_DESCRIPTION OF THE TASK_
Restate the records that follow word for word; no pictures should appear.

_GIVEN DATA_
-- Opening Marker --

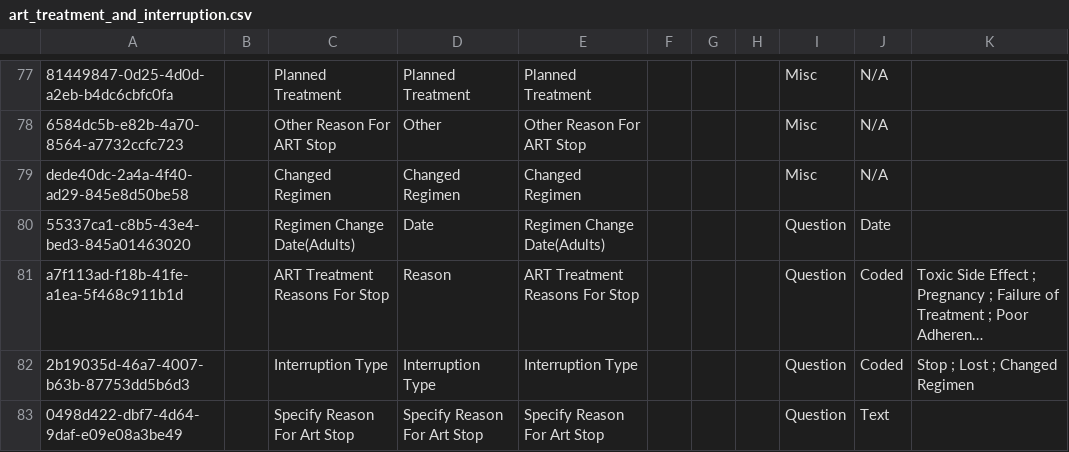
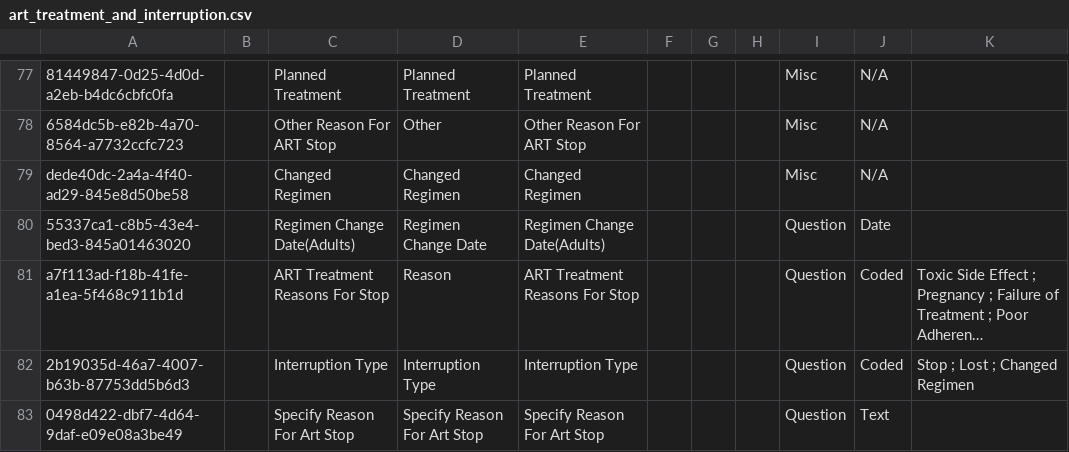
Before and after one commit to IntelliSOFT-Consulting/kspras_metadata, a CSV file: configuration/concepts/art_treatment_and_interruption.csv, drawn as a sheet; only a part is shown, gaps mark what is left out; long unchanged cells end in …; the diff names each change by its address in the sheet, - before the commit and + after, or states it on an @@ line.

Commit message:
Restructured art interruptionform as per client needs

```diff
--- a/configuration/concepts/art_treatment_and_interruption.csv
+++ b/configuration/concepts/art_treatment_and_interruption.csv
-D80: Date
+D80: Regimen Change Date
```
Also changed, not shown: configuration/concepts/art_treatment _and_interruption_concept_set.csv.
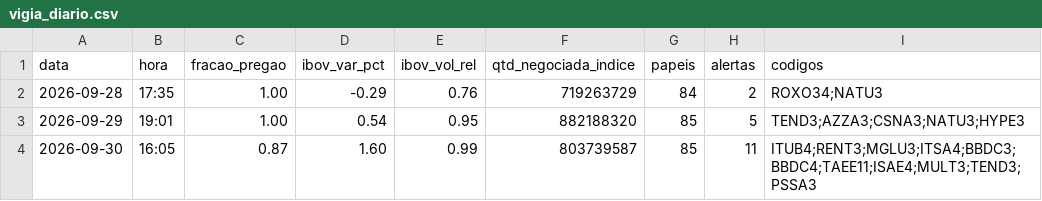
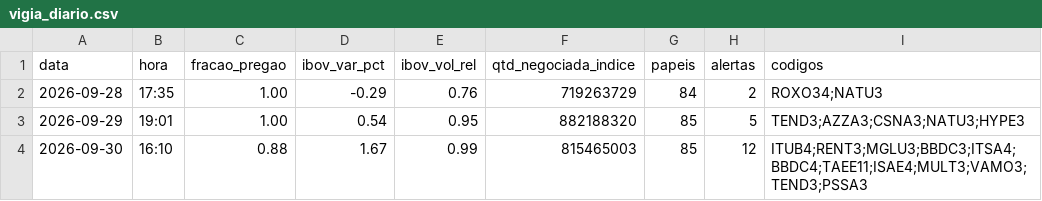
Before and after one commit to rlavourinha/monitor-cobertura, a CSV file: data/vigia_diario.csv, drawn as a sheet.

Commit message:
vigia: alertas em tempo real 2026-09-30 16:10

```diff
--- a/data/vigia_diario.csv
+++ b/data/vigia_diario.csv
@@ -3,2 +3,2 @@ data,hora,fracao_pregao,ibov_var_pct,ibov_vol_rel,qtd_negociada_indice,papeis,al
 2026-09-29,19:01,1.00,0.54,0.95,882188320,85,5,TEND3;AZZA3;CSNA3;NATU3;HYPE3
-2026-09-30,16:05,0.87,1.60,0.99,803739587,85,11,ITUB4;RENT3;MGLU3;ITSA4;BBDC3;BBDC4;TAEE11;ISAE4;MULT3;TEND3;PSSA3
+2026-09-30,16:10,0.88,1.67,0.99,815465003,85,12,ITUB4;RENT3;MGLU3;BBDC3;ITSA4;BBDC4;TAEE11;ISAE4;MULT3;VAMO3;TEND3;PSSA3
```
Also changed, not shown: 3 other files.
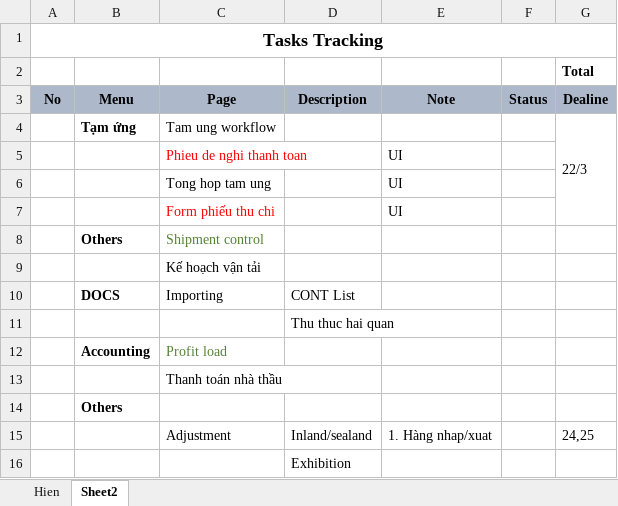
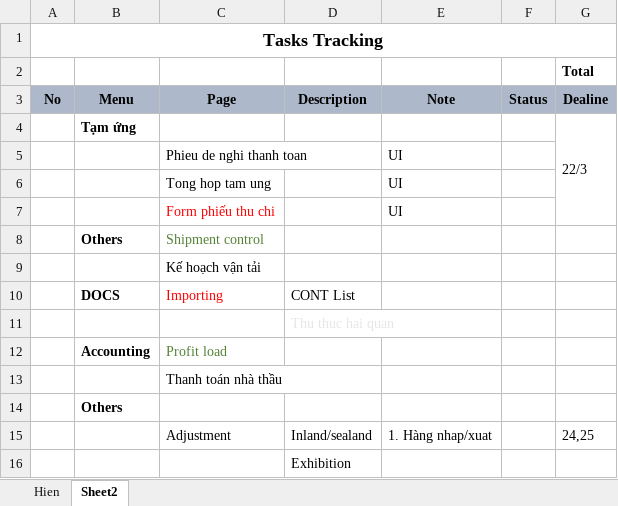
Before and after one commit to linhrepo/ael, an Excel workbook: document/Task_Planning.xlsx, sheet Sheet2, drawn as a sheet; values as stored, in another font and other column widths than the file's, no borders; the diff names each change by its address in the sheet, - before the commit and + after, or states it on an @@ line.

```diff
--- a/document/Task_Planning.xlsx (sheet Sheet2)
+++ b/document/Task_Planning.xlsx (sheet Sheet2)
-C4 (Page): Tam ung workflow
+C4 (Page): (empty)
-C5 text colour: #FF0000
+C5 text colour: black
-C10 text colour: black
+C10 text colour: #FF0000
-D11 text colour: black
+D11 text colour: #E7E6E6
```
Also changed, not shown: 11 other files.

-- Closing Marker --

_ANSWER_
Before and after one commit to IntelliSOFT-Consulting/kspras_metadata, a CSV file: configuration/concepts/art_treatment_and_interruption.csv, drawn as a sheet; only a part is shown, gaps mark what is left out; long unchanged cells end in …; the diff names each change by its address in the sheet, - before the commit and + after, or states it on an @@ line.

Commit message:
Restructured art interruptionform as per client needs

```diff
--- a/configuration/concepts/art_treatment_and_interruption.csv
+++ b/configuration/concepts/art_treatment_and_interruption.csv
-D80: Date
+D80: Regimen Change Date
```
Also changed, not shown: configuration/concepts/art_treatment _and_interruption_concept_set.csv.
Before and after one commit to rlavourinha/monitor-cobertura, a CSV file: data/vigia_diario.csv, drawn as a sheet.

Commit message:
vigia: alertas em tempo real 2026-09-30 16:10

```diff
--- a/data/vigia_diario.csv
+++ b/data/vigia_diario.csv
@@ -3,2 +3,2 @@ data,hora,fracao_pregao,ibov_var_pct,ibov_vol_rel,qtd_negociada_indice,papeis,al
 2026-09-29,19:01,1.00,0.54,0.95,882188320,85,5,TEND3;AZZA3;CSNA3;NATU3;HYPE3
-2026-09-30,16:05,0.87,1.60,0.99,803739587,85,11,ITUB4;RENT3;MGLU3;ITSA4;BBDC3;BBDC4;TAEE11;ISAE4;MULT3;TEND3;PSSA3
+2026-09-30,16:10,0.88,1.67,0.99,815465003,85,12,ITUB4;RENT3;MGLU3;BBDC3;ITSA4;BBDC4;TAEE11;ISAE4;MULT3;VAMO3;TEND3;PSSA3
```
Also changed, not shown: 3 other files.
Before and after one commit to linhrepo/ael, an Excel workbook: document/Task_Planning.xlsx, sheet Sheet2, drawn as a sheet; values as stored, in another font and other column widths than the file's, no borders; the diff names each change by its address in the sheet, - before the commit and + after, or states it on an @@ line.

```diff
--- a/document/Task_Planning.xlsx (sheet Sheet2)
+++ b/document/Task_Planning.xlsx (sheet Sheet2)
-C4 (Page): Tam ung workflow
+C4 (Page): (empty)
-C5 text colour: #FF0000
+C5 text colour: black
-C10 text colour: black
+C10 text colour: #FF0000
-D11 text colour: black
+D11 text colour: #E7E6E6
```
Also changed, not shown: 11 other files.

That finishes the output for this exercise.